▸ Directions for this task: Word for word, restate the records that come next, omitting the images.
- - - - -
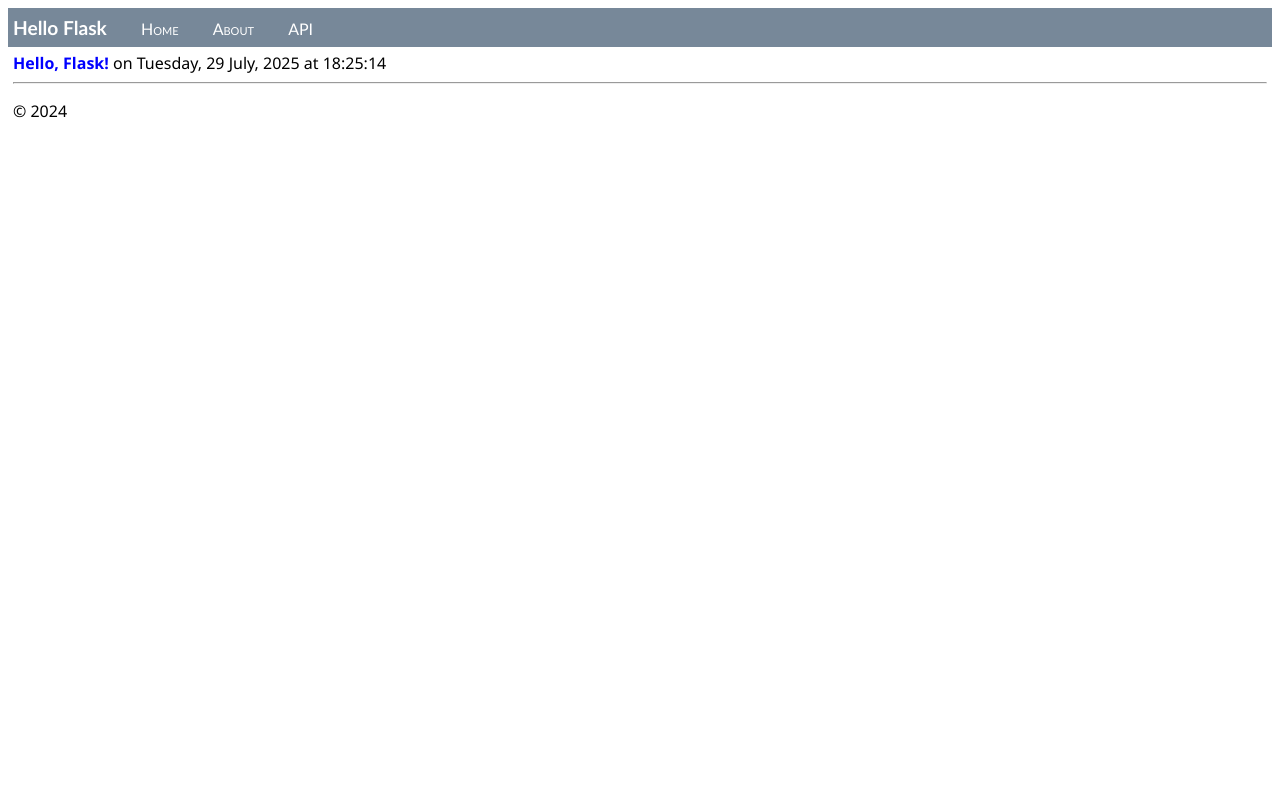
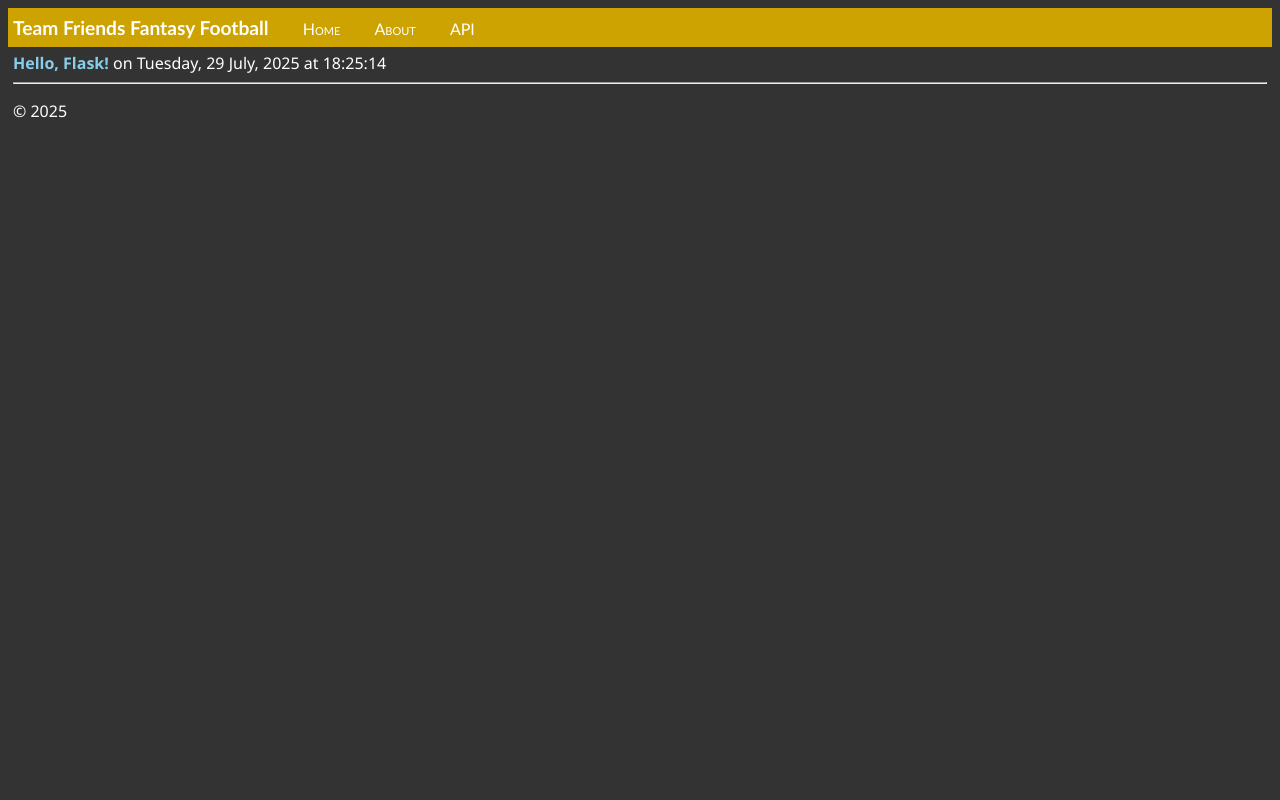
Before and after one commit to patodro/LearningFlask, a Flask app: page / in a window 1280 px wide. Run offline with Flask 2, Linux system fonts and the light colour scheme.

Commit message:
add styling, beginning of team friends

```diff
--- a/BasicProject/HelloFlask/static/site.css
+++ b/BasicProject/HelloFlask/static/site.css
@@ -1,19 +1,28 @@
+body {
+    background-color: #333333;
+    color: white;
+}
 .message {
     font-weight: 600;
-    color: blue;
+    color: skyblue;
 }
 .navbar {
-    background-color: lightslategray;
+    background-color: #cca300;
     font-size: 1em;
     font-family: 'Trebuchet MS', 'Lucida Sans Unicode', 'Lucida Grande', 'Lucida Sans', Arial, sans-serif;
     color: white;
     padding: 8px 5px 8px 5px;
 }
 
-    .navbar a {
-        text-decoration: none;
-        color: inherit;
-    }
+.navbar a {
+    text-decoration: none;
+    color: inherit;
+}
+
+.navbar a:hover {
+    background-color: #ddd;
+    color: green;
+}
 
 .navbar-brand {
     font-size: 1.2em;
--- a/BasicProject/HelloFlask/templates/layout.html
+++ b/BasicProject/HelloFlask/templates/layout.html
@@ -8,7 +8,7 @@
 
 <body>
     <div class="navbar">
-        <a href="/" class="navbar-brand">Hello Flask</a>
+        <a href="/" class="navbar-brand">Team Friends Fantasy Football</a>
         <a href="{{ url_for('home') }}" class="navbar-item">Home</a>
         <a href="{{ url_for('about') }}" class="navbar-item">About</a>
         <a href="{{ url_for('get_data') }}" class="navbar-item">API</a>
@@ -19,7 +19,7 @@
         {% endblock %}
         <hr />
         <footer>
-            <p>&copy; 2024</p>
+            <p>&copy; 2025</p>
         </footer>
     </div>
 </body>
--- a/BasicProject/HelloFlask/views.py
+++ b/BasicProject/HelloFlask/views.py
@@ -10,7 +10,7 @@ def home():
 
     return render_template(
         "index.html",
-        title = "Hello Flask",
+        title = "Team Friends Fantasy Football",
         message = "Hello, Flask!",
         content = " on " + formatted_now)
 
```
- - - - -
▸ Exercise solution:
Before and after one commit to patodro/LearningFlask, a Flask app: page / in a window 1280 px wide. Run offline with Flask 2, Linux system fonts and the light colour scheme.

Commit message:
add styling, beginning of team friends

```diff
--- a/BasicProject/HelloFlask/static/site.css
+++ b/BasicProject/HelloFlask/static/site.css
@@ -1,19 +1,28 @@
+body {
+    background-color: #333333;
+    color: white;
+}
 .message {
     font-weight: 600;
-    color: blue;
+    color: skyblue;
 }
 .navbar {
-    background-color: lightslategray;
+    background-color: #cca300;
     font-size: 1em;
     font-family: 'Trebuchet MS', 'Lucida Sans Unicode', 'Lucida Grande', 'Lucida Sans', Arial, sans-serif;
     color: white;
     padding: 8px 5px 8px 5px;
 }
 
-    .navbar a {
-        text-decoration: none;
-        color: inherit;
-    }
+.navbar a {
+    text-decoration: none;
+    color: inherit;
+}
+
+.navbar a:hover {
+    background-color: #ddd;
+    color: green;
+}
 
 .navbar-brand {
     font-size: 1.2em;
--- a/BasicProject/HelloFlask/templates/layout.html
+++ b/BasicProject/HelloFlask/templates/layout.html
@@ -8,7 +8,7 @@
 
 <body>
     <div class="navbar">
-        <a href="/" class="navbar-brand">Hello Flask</a>
+        <a href="/" class="navbar-brand">Team Friends Fantasy Football</a>
         <a href="{{ url_for('home') }}" class="navbar-item">Home</a>
         <a href="{{ url_for('about') }}" class="navbar-item">About</a>
         <a href="{{ url_for('get_data') }}" class="navbar-item">API</a>
@@ -19,7 +19,7 @@
         {% endblock %}
         <hr />
         <footer>
-            <p>&copy; 2024</p>
+            <p>&copy; 2025</p>
         </footer>
     </div>
 </body>
--- a/BasicProject/HelloFlask/views.py
+++ b/BasicProject/HelloFlask/views.py
@@ -10,7 +10,7 @@ def home():
 
     return render_template(
         "index.html",
-        title = "Hello Flask",
+        title = "Team Friends Fantasy Football",
         message = "Hello, Flask!",
         content = " on " + formatted_now)
 
```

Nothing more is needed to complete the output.